Developers focused on digital health have concerns about using home speakers like the Echo and Google Home for medical consults because privacy issues continue to emerge and there's too much risk in sensitive health information falling into the wrong hands. Earlier this week, Bloomberg reported that thousands of employees listen in to snippets of conversations on Alexa to supposedly improve the product experience.
"It's tricky," said Robbie Cape, CEO of 98point6, a Seattle-based company that provides virtual medical consults via smartphones and the web. "To uphold user trust, I can imagine that Amazon Alexa would need to confirm they're talking to the right person, but also that there's no one else in the room listening to the conversation."
Cape's team, which includes former Amazon and Microsoft employees, has thought a lot about whether 98point6's technology should be available through voice assistants, but they're not yet moving ahead with any plans.
Talkspace CEO Oren Frank has also been considering how to integrate his virtual therapy app with voice technologies, including Alexa, as many of the users already prefer Siri to typing out a message.
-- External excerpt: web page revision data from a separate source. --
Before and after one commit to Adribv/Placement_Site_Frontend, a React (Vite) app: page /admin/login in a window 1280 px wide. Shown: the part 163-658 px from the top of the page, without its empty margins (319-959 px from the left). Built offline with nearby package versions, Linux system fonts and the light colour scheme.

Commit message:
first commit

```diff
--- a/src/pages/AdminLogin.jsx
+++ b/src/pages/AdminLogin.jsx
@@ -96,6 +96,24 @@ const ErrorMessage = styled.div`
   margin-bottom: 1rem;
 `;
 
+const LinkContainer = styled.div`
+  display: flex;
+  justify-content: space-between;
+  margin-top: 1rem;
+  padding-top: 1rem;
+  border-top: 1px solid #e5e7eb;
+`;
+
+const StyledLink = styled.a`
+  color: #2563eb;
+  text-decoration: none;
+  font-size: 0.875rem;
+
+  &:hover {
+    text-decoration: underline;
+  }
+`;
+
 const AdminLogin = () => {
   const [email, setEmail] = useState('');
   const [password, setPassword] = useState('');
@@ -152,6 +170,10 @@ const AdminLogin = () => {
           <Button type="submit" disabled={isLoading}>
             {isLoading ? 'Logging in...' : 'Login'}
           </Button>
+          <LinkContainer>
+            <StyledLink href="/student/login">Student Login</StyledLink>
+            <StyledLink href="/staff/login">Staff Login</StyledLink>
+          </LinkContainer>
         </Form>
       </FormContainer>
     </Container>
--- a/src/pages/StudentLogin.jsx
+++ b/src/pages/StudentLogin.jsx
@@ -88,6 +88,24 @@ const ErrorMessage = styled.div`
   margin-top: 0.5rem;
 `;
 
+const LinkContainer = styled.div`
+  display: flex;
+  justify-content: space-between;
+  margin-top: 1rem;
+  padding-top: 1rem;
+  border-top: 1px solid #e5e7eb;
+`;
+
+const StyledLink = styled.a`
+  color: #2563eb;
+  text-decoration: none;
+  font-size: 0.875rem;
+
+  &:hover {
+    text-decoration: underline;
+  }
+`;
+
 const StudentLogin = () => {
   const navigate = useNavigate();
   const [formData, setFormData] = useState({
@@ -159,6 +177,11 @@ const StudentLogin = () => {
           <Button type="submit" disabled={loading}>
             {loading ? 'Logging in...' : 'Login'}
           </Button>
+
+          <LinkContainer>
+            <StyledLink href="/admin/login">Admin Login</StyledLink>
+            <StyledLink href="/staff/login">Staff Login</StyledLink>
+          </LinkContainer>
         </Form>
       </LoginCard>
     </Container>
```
But he said he's reluctant to trust Alexa, because it's vital that his users feel their personal information is safely locked away.
"I give Amazon the benefit of the doubt over say, Facebook, but I also realize that they're new to providing health care services," said Frank.
For now, Amazon is focusing more on things like nutrition coaching and tools to help users find nearby health services. These are areas that involve less liability or potential for abuse, legal experts told CNBC.
"It seems to me like they're doing it the right way," said David Schoolcraft, a Seattle-based lawyer at Ogden Murphy Wallace who specializes in privacy and health-care information technology. "Something like finding a location for urgent care or a basic followup is more generic and isn't likely to cause harm."
Meanwhile, Amazon is working on technologies that could enhance privacy in the future. For example, the company is reportedly building out better capabilities to identify specific voices in a household and is developing Alexa-integrated ear buds, which would enable users to keep other people around them from hearing the conversation.
"For Amazon, this will be a long-term process that requires ongoing monitoring and training and education," said Schoolcraft. "Compliance is a process and not a one-time step."